+++ DATA TO USE
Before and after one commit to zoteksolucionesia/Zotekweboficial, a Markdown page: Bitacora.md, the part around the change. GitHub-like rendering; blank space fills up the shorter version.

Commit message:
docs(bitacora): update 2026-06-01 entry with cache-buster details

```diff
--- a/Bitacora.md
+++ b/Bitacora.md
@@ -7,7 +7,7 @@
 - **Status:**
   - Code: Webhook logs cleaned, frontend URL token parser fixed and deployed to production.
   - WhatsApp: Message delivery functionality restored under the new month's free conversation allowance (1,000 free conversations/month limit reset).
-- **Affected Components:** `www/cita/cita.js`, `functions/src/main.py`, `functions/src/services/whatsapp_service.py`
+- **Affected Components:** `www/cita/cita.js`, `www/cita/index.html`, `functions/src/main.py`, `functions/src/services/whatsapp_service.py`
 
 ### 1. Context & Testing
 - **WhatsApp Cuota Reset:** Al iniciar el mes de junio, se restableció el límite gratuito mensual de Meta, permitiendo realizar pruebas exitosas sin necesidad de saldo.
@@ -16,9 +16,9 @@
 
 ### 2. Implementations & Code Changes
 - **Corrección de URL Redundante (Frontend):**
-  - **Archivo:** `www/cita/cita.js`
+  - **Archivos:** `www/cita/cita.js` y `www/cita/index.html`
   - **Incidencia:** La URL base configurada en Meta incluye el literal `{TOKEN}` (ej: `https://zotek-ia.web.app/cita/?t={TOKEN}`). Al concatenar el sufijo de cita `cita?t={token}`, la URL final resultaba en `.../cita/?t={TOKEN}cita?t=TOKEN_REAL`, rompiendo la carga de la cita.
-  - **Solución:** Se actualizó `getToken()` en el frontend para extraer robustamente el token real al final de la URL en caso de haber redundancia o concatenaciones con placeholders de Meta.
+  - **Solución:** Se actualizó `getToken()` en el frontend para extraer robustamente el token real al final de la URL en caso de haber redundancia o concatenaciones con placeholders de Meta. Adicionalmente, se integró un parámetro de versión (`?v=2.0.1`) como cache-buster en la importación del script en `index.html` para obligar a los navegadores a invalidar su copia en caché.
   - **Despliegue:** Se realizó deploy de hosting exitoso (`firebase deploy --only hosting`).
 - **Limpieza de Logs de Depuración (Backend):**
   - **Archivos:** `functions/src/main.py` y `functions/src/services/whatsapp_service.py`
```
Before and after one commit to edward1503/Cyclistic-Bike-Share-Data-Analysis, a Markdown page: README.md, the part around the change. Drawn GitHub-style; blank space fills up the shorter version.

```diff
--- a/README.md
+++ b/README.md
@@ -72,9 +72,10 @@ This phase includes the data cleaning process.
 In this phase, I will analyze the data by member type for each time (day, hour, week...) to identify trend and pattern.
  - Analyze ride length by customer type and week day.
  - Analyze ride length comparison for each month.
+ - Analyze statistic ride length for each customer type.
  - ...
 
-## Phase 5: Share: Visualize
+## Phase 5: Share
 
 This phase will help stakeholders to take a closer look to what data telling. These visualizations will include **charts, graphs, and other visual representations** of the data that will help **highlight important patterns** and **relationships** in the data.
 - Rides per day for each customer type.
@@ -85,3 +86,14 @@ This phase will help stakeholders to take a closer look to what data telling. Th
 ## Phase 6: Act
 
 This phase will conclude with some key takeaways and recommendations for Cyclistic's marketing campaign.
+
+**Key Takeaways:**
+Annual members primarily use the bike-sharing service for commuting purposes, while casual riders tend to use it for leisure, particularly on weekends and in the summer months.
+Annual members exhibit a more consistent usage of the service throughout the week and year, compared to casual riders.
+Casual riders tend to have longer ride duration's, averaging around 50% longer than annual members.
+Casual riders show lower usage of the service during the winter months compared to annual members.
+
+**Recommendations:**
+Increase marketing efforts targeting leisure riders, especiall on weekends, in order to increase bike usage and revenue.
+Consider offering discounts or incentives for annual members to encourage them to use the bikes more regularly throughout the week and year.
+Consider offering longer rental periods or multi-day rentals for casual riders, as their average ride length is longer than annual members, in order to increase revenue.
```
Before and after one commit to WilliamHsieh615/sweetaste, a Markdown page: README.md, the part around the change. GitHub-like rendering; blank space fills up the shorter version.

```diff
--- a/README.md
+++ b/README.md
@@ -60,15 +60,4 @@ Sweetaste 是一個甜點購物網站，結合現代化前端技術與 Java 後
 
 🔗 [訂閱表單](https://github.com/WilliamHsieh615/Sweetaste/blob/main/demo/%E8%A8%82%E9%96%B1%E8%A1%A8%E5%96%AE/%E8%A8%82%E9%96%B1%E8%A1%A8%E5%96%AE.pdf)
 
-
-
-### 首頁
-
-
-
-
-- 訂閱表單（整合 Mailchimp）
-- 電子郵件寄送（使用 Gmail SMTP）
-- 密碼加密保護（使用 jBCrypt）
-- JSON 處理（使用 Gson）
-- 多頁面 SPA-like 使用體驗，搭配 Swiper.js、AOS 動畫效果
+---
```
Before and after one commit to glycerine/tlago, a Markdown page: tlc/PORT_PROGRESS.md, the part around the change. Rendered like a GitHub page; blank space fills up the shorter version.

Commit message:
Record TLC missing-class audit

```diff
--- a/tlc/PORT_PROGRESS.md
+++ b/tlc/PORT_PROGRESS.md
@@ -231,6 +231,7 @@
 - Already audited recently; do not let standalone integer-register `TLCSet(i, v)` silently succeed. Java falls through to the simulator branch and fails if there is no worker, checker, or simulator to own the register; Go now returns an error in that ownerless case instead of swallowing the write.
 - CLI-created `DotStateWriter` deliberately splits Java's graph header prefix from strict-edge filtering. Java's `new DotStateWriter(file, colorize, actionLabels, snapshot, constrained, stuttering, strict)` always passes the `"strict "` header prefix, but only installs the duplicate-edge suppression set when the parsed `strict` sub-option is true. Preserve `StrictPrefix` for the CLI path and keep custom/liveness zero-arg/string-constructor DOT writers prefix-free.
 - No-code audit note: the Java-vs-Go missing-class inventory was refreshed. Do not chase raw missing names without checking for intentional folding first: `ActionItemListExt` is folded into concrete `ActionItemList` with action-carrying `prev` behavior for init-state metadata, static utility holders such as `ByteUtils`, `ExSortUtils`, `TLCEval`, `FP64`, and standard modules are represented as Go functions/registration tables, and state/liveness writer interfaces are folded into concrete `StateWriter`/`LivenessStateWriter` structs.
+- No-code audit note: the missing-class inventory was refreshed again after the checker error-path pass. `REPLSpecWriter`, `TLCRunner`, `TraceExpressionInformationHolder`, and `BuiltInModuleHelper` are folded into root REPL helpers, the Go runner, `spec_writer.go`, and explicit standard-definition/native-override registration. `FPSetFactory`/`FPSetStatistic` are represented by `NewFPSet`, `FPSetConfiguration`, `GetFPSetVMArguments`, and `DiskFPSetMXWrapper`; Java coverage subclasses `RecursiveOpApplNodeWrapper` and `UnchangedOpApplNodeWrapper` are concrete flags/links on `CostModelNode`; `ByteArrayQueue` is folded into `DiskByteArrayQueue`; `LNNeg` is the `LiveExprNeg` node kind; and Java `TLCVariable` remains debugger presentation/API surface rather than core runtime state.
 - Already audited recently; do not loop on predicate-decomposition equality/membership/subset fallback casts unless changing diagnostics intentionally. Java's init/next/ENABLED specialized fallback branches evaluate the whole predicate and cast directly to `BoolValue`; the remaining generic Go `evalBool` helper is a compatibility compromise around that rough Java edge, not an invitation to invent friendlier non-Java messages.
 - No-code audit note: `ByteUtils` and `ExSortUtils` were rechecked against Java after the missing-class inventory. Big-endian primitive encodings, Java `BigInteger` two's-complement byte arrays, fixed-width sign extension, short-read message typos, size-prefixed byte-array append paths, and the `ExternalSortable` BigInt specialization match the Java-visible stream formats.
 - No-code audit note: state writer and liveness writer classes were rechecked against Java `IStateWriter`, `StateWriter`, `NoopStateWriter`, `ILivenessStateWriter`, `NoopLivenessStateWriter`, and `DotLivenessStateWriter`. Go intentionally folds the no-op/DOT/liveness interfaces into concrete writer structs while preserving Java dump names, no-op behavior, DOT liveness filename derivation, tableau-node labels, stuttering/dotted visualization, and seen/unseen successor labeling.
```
++++++
REQUIRED ACTION: Go through the entries above and copy out every line that includes the word "increase".

OUTPUT FOR THIS EXERCISE:
+Increase marketing efforts targeting leisure riders, especiall on weekends, in order to increase bike usage and revenue.
+Consider offering longer rental periods or multi-day rentals for casual riders, as their average ride length is longer than annual members, in order to increase revenue.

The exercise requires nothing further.